-- GIVEN INFORMATION --

· · · · ·

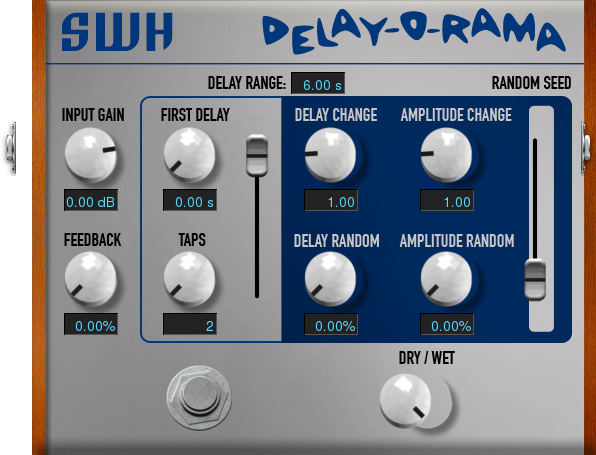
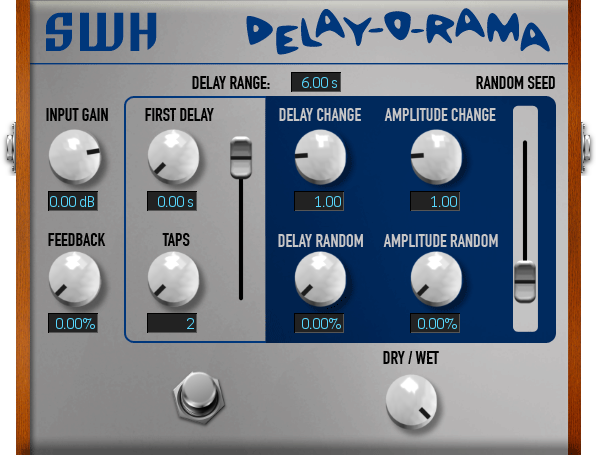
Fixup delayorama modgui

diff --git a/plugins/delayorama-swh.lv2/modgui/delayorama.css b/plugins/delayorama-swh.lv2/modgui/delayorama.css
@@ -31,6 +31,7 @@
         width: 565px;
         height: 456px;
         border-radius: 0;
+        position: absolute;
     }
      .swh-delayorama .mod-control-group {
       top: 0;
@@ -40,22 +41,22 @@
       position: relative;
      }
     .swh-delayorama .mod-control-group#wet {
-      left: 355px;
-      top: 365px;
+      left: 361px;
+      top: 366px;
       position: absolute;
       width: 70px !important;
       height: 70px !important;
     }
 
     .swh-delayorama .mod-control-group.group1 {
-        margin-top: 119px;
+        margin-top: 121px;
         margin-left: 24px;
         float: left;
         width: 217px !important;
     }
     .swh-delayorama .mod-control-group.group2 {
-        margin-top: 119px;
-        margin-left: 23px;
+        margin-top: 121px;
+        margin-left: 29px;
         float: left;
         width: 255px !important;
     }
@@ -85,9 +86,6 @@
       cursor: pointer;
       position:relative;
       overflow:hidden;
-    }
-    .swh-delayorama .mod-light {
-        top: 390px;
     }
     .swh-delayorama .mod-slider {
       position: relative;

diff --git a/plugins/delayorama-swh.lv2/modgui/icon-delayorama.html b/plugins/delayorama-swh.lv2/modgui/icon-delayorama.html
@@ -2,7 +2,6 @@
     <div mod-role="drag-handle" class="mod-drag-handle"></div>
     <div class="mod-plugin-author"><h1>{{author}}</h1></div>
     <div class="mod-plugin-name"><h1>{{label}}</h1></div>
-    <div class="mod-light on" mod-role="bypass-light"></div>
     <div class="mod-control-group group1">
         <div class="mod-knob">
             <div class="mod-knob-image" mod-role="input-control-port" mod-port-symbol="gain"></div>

· · · · ·

-- ASSIGNMENT --
Your answer should be an exact copy of the records above, with no pictures in it.

-- ANSWER TO THE PROBLEM --
Fixup delayorama modgui

diff --git a/plugins/delayorama-swh.lv2/modgui/delayorama.css b/plugins/delayorama-swh.lv2/modgui/delayorama.css
@@ -31,6 +31,7 @@
         width: 565px;
         height: 456px;
         border-radius: 0;
+        position: absolute;
     }
      .swh-delayorama .mod-control-group {
       top: 0;
@@ -40,22 +41,22 @@
       position: relative;
      }
     .swh-delayorama .mod-control-group#wet {
-      left: 355px;
-      top: 365px;
+      left: 361px;
+      top: 366px;
       position: absolute;
       width: 70px !important;
       height: 70px !important;
     }
 
     .swh-delayorama .mod-control-group.group1 {
-        margin-top: 119px;
+        margin-top: 121px;
         margin-left: 24px;
         float: left;
         width: 217px !important;
     }
     .swh-delayorama .mod-control-group.group2 {
-        margin-top: 119px;
-        margin-left: 23px;
+        margin-top: 121px;
+        margin-left: 29px;
         float: left;
         width: 255px !important;
     }
@@ -85,9 +86,6 @@
       cursor: pointer;
       position:relative;
       overflow:hidden;
-    }
-    .swh-delayorama .mod-light {
-        top: 390px;
     }
     .swh-delayorama .mod-slider {
       position: relative;

diff --git a/plugins/delayorama-swh.lv2/modgui/icon-delayorama.html b/plugins/delayorama-swh.lv2/modgui/icon-delayorama.html
@@ -2,7 +2,6 @@
     <div mod-role="drag-handle" class="mod-drag-handle"></div>
     <div class="mod-plugin-author"><h1>{{author}}</h1></div>
     <div class="mod-plugin-name"><h1>{{label}}</h1></div>
-    <div class="mod-light on" mod-role="bypass-light"></div>
     <div class="mod-control-group group1">
         <div class="mod-knob">
             <div class="mod-knob-image" mod-role="input-control-port" mod-port-symbol="gain"></div>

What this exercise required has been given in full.